I make no buts about it. I’m no business major, nor have I ever really been involved in any type of sales. Well, besides a few summer lemonade stands where I definitely undercharged thirsty neighbors at 25 cents a cup, or the awful memories of having to sweet talk people when selling Girl Scout Cookies door-to-door. It still gives me the shudders to think of it.
In those cases, knowing who my customers were was easy. It was pre-defined by those who had gone before me and tested their market.
But we’re dealing with a completely different situation here. We’re going where no man has gone before, so to speak. This application is unique for the area that we’re in, and that’s both a blessing and a curse. It means that we have a good idea, but that there’s so many facets of it that we have to research and doublecheck everything. And when I say everything, I mean it. This week my Google queries have ranged from The Weather Channel to a list of every single Spanish-language radio station in the area.
Based on what our research has told us, we’ve been trying to solidify exactly who our market is, who we’re selling this product to, and why they would (hopefully) to purchase it from us. We bounced back and forth between selling directly to our users, to broadcasters or to advertisers, since those were the main markets we identified as potential revenue providers.
After lots of head scratching and a few demands for visual brainstorming (that’s the way my brain works, can’t help it), we decided on targeting broadcasters. Selling to them would mean that we would have less control over the content loaded onto our application, but that we wouldn’t have to deal with selling to advertisers. We also would just provide the translators to translate the broadcast content and manage the application. This option was much simpler than the alternative we considered, which would lead us down the path of purchasing broadcasters’ content and selling advertising ourselves. This avenue presented much higher startup costs, but did have the allure of much higher profits in the end.
Regardless of how much money we could make, at the end of it all, I’m just glad we’re on the same page. This week showed me how essential communication was to keeping everyone on task and up-to-date on our product. After several meetings of talking around and around in circles, we realized that we all had different ideas about what the application would include. A quick check-in revealed that we wanted to take one of the ideas and run in another direction with it.
So this week we came up with an idea for a third application. It’s too bad Telemundo and the Weather Channel came to the same conclusion about a need for a Spanish-language weather app in May of this year, but as their application won’t come out until July, we’re going to see if we can beat them to it.

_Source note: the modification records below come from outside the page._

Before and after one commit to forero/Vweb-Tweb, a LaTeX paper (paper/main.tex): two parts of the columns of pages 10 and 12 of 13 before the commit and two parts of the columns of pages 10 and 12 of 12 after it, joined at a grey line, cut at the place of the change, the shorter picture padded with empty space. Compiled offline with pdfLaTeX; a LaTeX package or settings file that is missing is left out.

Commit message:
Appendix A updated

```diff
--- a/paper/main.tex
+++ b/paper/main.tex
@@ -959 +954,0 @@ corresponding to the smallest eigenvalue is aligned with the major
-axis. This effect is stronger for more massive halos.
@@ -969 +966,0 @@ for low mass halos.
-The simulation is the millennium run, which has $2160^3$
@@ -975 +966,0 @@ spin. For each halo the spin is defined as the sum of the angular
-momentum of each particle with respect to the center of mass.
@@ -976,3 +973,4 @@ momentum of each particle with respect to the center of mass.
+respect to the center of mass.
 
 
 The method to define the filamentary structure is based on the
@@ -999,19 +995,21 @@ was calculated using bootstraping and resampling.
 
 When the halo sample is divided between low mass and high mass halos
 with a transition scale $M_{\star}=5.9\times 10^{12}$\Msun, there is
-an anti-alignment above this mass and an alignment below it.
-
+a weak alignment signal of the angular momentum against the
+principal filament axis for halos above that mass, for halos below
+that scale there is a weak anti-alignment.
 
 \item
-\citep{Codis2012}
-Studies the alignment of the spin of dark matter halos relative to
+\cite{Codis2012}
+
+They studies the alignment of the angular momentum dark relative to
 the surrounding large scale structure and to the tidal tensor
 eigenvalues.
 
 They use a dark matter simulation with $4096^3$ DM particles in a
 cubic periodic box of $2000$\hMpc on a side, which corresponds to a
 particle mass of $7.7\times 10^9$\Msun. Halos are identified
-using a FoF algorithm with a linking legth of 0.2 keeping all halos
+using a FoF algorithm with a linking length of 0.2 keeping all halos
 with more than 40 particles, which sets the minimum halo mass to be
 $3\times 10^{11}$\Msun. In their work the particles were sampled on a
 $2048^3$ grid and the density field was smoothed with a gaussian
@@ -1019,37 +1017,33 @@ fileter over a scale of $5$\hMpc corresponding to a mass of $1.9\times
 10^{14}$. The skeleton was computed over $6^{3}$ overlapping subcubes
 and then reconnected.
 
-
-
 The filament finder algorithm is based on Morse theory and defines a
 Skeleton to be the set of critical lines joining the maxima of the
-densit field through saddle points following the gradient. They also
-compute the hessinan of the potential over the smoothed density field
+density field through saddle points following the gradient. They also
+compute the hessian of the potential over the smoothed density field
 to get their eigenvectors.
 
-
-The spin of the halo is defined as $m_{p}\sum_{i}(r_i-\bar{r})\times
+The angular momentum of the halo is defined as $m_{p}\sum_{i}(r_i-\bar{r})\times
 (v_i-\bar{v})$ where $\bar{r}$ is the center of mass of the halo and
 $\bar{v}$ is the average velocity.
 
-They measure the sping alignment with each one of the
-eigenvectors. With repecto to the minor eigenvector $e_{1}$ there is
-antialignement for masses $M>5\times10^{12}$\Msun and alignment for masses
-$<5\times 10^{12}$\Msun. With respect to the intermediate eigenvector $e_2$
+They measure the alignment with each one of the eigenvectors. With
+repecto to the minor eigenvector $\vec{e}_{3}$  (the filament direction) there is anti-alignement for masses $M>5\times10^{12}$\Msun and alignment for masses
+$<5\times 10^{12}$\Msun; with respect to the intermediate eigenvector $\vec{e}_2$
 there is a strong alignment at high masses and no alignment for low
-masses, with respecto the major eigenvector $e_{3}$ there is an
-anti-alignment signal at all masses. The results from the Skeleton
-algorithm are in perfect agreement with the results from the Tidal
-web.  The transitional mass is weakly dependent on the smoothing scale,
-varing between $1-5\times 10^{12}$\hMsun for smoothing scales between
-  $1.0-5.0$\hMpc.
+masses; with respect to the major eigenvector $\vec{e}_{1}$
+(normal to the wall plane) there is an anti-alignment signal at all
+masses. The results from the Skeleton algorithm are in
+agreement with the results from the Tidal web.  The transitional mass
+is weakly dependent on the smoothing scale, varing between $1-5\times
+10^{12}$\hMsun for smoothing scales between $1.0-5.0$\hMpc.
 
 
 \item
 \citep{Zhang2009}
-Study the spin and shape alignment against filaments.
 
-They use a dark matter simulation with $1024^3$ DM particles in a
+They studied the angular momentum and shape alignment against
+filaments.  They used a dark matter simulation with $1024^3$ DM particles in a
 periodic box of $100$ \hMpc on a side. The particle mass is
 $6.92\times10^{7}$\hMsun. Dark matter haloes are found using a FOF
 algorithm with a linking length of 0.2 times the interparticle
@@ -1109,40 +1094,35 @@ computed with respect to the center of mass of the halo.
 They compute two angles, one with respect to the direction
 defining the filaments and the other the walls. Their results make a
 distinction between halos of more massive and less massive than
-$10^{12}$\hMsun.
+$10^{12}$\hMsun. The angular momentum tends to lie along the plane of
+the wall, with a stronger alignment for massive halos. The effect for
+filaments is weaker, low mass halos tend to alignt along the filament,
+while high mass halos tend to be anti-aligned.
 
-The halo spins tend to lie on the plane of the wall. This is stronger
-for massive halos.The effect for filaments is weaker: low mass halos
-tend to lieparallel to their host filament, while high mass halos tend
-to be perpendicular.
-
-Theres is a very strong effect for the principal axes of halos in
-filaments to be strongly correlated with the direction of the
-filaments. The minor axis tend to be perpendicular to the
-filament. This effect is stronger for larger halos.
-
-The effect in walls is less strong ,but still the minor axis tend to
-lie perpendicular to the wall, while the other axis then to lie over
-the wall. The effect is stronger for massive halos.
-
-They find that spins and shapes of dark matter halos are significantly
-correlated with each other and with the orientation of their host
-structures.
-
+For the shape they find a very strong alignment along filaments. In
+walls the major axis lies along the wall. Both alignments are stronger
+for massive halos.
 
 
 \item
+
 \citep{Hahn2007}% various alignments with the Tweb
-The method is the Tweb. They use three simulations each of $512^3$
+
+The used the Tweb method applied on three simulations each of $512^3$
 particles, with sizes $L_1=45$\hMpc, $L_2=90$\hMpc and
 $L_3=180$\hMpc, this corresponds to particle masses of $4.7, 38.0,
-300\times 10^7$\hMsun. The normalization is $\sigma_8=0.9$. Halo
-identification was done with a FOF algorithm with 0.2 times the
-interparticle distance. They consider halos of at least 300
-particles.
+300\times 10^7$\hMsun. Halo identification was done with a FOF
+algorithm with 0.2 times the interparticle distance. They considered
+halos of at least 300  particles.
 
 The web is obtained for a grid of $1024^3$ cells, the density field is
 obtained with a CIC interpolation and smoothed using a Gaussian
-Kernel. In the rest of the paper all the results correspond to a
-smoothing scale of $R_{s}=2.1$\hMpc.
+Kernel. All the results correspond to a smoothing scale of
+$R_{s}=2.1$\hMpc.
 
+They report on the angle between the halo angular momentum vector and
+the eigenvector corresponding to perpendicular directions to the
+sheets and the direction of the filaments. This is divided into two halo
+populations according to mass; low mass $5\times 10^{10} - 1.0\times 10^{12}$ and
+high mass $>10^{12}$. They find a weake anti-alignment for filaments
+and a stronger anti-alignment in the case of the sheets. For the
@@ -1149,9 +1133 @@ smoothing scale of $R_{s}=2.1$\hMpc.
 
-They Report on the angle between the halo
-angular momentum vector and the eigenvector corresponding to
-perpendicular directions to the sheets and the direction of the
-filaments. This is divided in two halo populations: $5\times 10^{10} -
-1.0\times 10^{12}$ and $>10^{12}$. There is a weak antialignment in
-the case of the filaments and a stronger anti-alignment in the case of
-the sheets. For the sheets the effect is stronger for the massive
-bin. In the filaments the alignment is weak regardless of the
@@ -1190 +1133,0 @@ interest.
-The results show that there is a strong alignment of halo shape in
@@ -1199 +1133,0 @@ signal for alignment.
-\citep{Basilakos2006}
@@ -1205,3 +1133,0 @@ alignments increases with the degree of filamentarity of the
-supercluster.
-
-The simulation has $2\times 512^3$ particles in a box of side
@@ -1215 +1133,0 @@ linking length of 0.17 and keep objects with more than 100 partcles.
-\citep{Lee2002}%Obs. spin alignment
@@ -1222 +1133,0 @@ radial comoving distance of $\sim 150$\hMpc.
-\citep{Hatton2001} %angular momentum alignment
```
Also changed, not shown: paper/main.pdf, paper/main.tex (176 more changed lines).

The one advantage we do have over them is, we know who our customers are and how to get them.